The European Environment Bureau (EEB) said: “the Power does not always equal performance, though the misconception has become widespread.
“Some of the efficient models maintained high standards of dust pick-up, while with less energy due to the innovation in design.”
Vacuum salesman from Howard Johnson, who works in Coventry, told the BBC: “People want a more powerful vacuum cleaner, but you can\’t see that more power does not mean more suction.
“The lower power of the machines are perfectly adequate, and better for the planet”.
The EU\’s own website says: “with more efficient vacuum cleaners, Europe as a whole may save up to 20 TWh of electricity per year by 2020.
“This is equivalent to the annual household electricity consumption of Belgium.
“It also means that more than 6 million metric tons of CO2 not emitted – about the annual emissions of eight medium-sized power plants.”
And the uk Climate Change Committee, says that since 2008, the electricity demand is reduced by 17% (in spite of all our gadgets), and of the demand for gas is 23% lower, thanks to the most strict standards of energy efficiency in homes and appliances.
This, he says, has helped to keep bills down.\’Pathetic\’
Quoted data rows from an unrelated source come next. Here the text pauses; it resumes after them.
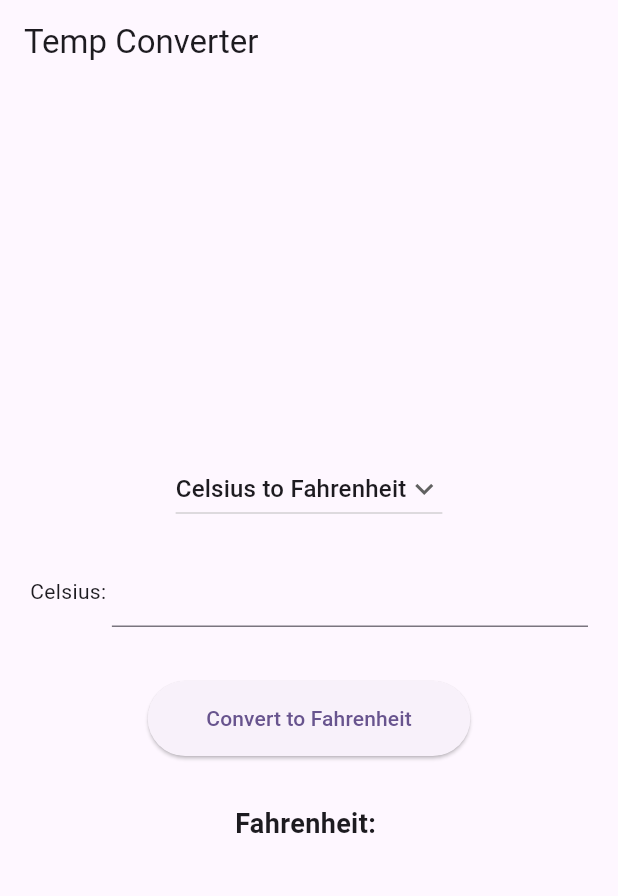
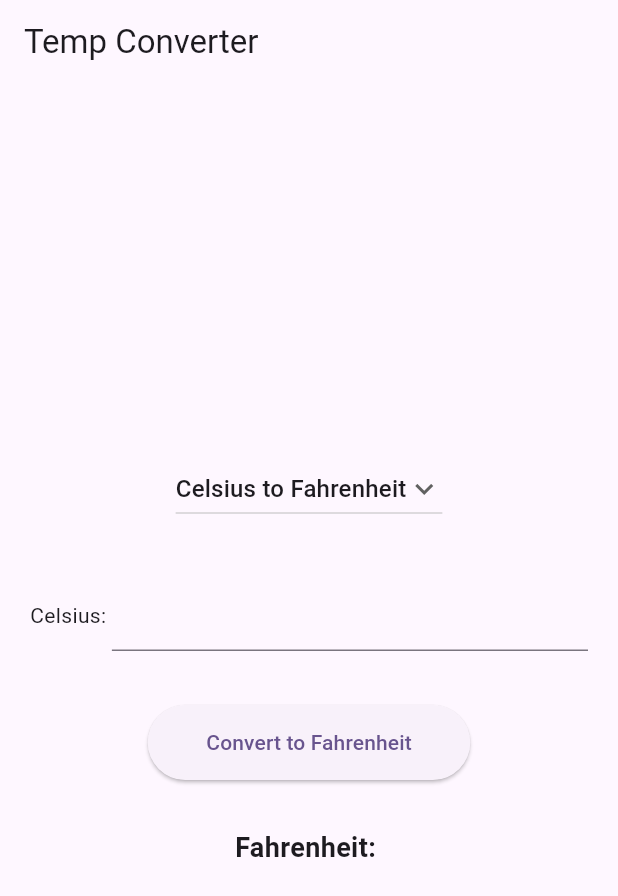
Before and after one commit to Huy2411SCH/my_unit_converter_app, a Flutter app: the screen it shows after launch, on a phone screen of 412 x 824 dp. Shown: the top 896 px of the screen. Run offline on Flutter 3.47's test engine with Material 3 defaults, Android fonts, the phone set to English and light mode, and no system bars.

Commit message:
Touching up main.dart
Add comment, padding

```diff
--- a/lib/main.dart
+++ b/lib/main.dart
@@ -59,12 +59,14 @@ class _MyHomePageState extends State<MyHomePage> {
         child: Column(
           mainAxisAlignment: MainAxisAlignment.center,
           children: [
-            DropdownButton(
+            Padding(
+              padding: const EdgeInsets.all(16.0),
+              child: DropdownButton(
                 // Initial Value
                 value: _selectedConversion,
                 // Down Arrow Icon
                 icon: const Icon(Icons.keyboard_arrow_down),
-
+                // Items to select
                 items: _conversionTypes.map((String conversionType) {
                   return DropdownMenuItem<String>(
                     value: conversionType,
@@ -72,11 +74,10 @@ class _MyHomePageState extends State<MyHomePage> {
                   );
                 }).toList(),
                 // After selecting the desired option,it will
-          // change button value to selected value
+                // change button value and display text to selected value
                 onChanged: (String? newValue) {
                   setState(() {
                     _selectedConversion = newValue!;
-
                     if (_selectedConversion == 'Celsius to Fahrenheit') {
                       _buttonText = "Convert to Fahrenheit";
                       _displayText = "Fahrenheit: ";
@@ -87,15 +88,17 @@ class _MyHomePageState extends State<MyHomePage> {
                   });
                 },
               ),
+            ),
             Padding(
               padding: EdgeInsets.all(20.0),
               child: Row (
                 children: [
+                  // Create different Text widget based on the selected conversion
                   if (_selectedConversion == 'Celsius to Fahrenheit')
                     const Text("Celsius: ")
                   else
                     const Text("Meters: "),
-
+                  // A container for the TextField
                   Expanded(
                     child: TextField(
                       controller: _celsiusController,
@@ -109,6 +112,7 @@ class _MyHomePageState extends State<MyHomePage> {
                 padding: const EdgeInsets.all(16.0),
                 child: ElevatedButton(
                   onPressed: () {
+                    // put the text field value into a variable
                     double? input = double.tryParse(_celsiusController.text);
                     if (input != null) {
                       double? fahrenheitResult;
@@ -136,7 +140,7 @@ class _MyHomePageState extends State<MyHomePage> {
                             ? "Fahrenheit: "
                             : "Feet: ";
                       });
-                      // Show an error message if the input is not a valid number
+                      // Show an error message if the input is not a valid number or null
                       ScaffoldMessenger.of(context).showSnackBar(
                         const SnackBar(
                           content: Text('Please enter a valid number!'),
@@ -153,6 +157,7 @@ class _MyHomePageState extends State<MyHomePage> {
               ),
               Padding(
                 padding: const EdgeInsets.all(16.0),
+                // Display the conversion result
                 child: Text(
                   _displayText,
                   style: const TextStyle(fontSize: 18, fontWeight: FontWeight.bold),
```
Lines whose indentation alone changed are shown as unchanged.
But there is a question on what happens to the energy of the EU standards after Brexit.
UKIP Roger Helmer, said: “By all means let\’s do pathetically low-powered vacuum cleaners to export to the EU.
“But we must maintain the right to make and the sensible use of full power of the artifacts in the uk. This shows why we should not agree to be bound by the rules of the EU after Brexit.”
The BSE said: “Without the EU energy efficiency rules, the uk market risks being flooded with ineffective and cheap imports from China that spend more energy and break easily due to the lowering of standards.”
The efficiency standards are so effective in driving down bills and emissions that are believed to be maintained after Brexit.
But the government statement of BBC News on the subject was ambiguous.
A spokesman said: “Until we leave the EU, the uk government continues to apply the European regulations.
“We support measures that will save households and businesses money on their energy bills.”
Vacuum cleaner entrepreneur Sir James Dyson has been in a legal battle with the EU, because, as he says that the vacuum of the test standards do not replicate real-world conditions.
His spokesman told the BBC: “We agree with the principle of the use of standards for the unit of products that use less energy.
“But we think that technical innovation in itself would be a better way to change the behaviour of consumers.
“You can have a perfectly good vacuum cleaner running with less energy.”
The most recent model of Dyson do not qualify under the new rules of the EU.
Next week the government will submit a report from the energy of the economists making the case for a big boost to the economy through energy efficiency in homes.